Playing around with synonyms, one should eventually find that the first term in each pair represents a word that sounds like individual letters said out loud. For instance, "plant" can be IVY which sounds like the letters I and V, and "sleazy" can be SEEDY, sounding like CD. The title supports this theme in that we are enunciating letters by saying the word aloud, and the tacked on Y to "Enunciate-y" makes it also have this property, sounding like the letters NNCAT (with enough of a drawl).

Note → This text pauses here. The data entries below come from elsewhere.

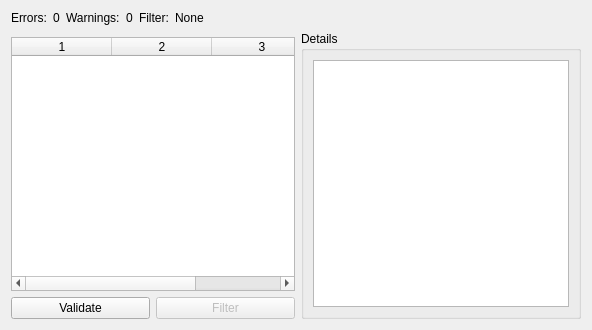
Before: the Qt Designer form origame/gui/alerts_display/ui_files/alerts.ui in DND-DRDC-RDDC/OS_ORIGAME, drawn with Qt 5.
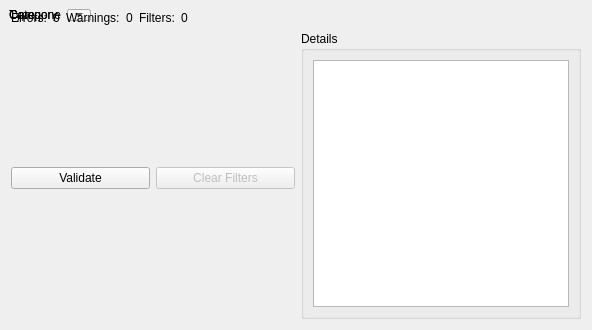
After: the same form once the commit is applied.

Commit message: add table filtering feature

The edit to the form file:
```diff
--- a/origame/gui/alerts_display/ui_files/alerts.ui
+++ b/origame/gui/alerts_display/ui_files/alerts.ui
@@ -13,6 +13,87 @@
   <property name="windowTitle">
    <string>Alerts Content</string>
   </property>
+  <widget class="QFrame" name="type_frame">
+   <property name="visible">
+    <bool>false</bool>
+   </property>
+   <layout class="QHBoxLayout" name="horizontalLayout">
+    <item>
+     <widget class="QLabel" name="label_type">
+      <property name="text">
+       <string>Type</string>
+      </property>
+     </widget>
+    </item>
+    <item>
+     <widget class="QToolButton" name="alert_type_btn">
+      <property name="styleSheet">
+       <string notr="true">QToolButton::menu-indicator { image: none; }</string>
+      </property>
+      <property name="arrowType">
+       <enum>Qt::DownArrow</enum>
+      </property>
+      <property name="popupMode">
+       <enum>QToolButton::InstantPopup</enum>
+      </property>
+     </widget>
+    </item>
+   </layout>
+  </widget>
+  <widget class="QFrame" name="component_frame">
+   <property name="visible">
+    <bool>false</bool>
+   </property>
+   <layout class="QHBoxLayout" name="horizontalLayout_2">
+    <item>
+     <widget class="QLabel" name="label_component">
+      <property name="text">
+       <string>Component</string>
+      </property>
+     </widget>
+    </item>
+    <item>
+     <widget class="QToolButton" name="alert_component_btn">
+      <property name="styleSheet">
+       <string notr="true">QToolButton::menu-indicator { image: none; }</string>
+      </property>
+      <property name="arrowType">
+       <enum>Qt::DownArrow</enum>
+      </property>
+      <property name="popupMode">
+       <enum>QToolButton::InstantPopup</enum>
+      </property>
+     </widget>
+    </item>
+   </layout>
+  </widget>
+  <widget class="QFrame" name="category_frame">
+   <property name="visible">
+    <bool>false</bool>
+   </property>
+   <layout class="QHBoxLayout" name="horizontalLayout_3">
+    <item>
+     <widget class="QLabel" name="label_category">
+      <property name="text">
+       <string>Category</string>
+      </property>
+     </widget>
+    </item>
+    <item>
+     <widget class="QToolButton" name="alert_category_btn">
+      <property name="styleSheet">
+       <string notr="true">QToolButton::menu-indicator { image: none; }</string>
+      </property>
+      <property name="arrowType">
+       <enum>Qt::DownArrow</enum>
+      </property>
+      <property name="popupMode">
+       <enum>QToolButton::InstantPopup</enum>
+      </property>
+     </widget>
+    </item>
+   </layout>
+  </widget>
   <layout class="QVBoxLayout" name="verticalLayout_3">
    <item>
     <widget class="QWidget" name="header_widget" native="true">
@@ -111,7 +192,7 @@
          <item row="0" column="0">
           <widget class="QLabel" name="label_filter">
            <property name="text">
-            <string>Filter:</string>
+            <string>Filters:</string>
            </property>
           </widget>
          </item>
@@ -124,7 +205,7 @@
             </sizepolicy>
            </property>
            <property name="text">
-            <string>None</string>
+            <string>0</string>
            </property>
           </widget>
          </item>
@@ -170,22 +251,6 @@
          <property name="bottomMargin">
           <number>0</number>
          </property>
-         <item>
-          <widget class="QTableWidget" name="alert_table_widget">
-           <property name="selectionMode">
-            <enum>QAbstractItemView::SingleSelection</enum>
-           </property>
-           <property name="selectionBehavior">
-            <enum>QAbstractItemView::SelectRows</enum>
-           </property>
-           <property name="columnCount">
-            <number>3</number>
-           </property>
-           <column/>
-           <column/>
-           <column/>
-          </widget>
-         </item>
          <item>
           <widget class="QWidget" name="button_container" native="true">
            <layout class="QHBoxLayout" name="horizontalLayout_5">
@@ -214,7 +279,7 @@
                <bool>false</bool>
               </property>
               <property name="text">
-               <string>Filter</string>
+               <string>Clear Filters</string>
               </property>
              </widget>
             </item>
```
Left out of the diff: 2 changed lines with no effect on the pictures. The commit also changes 3 other files.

With this in mind, we can then see the second term in each pair describes a word that almost contains the letters extracted by pronunciation of the first term. e.g. "Fish" can be COD, which spelled aloud is "C, O, D", or almost "CD" (for "sleazy"). Knowing this we can work out each pair working either forward or backward. In each case the second term has one extra letter than those spelled by the first. Altogether we get:
Clearly each braced set provides letters that spell out a new word. We can now treat these as the second terms in each of five new pairs of words, where the first terms come from those provided in the left column of the puzzle. That is, we have five new pairs "paper horn", "sicken mate", "element noise", "loathsome agrees", and "number pet".
Giving them the same treatment as before, we find the appropriate synonyms:
These new extracted letters give XPDNC. This doesn't look like a word, but saying the letters out loud gives us the answer: EXPEDIENCY. As well as being one of the longer words that can be "spelled out" in this way, expediency is often the excuse used by those who opt for phonetic spellings over the correct forms of words in text messages etc.
|The answer is: expediency|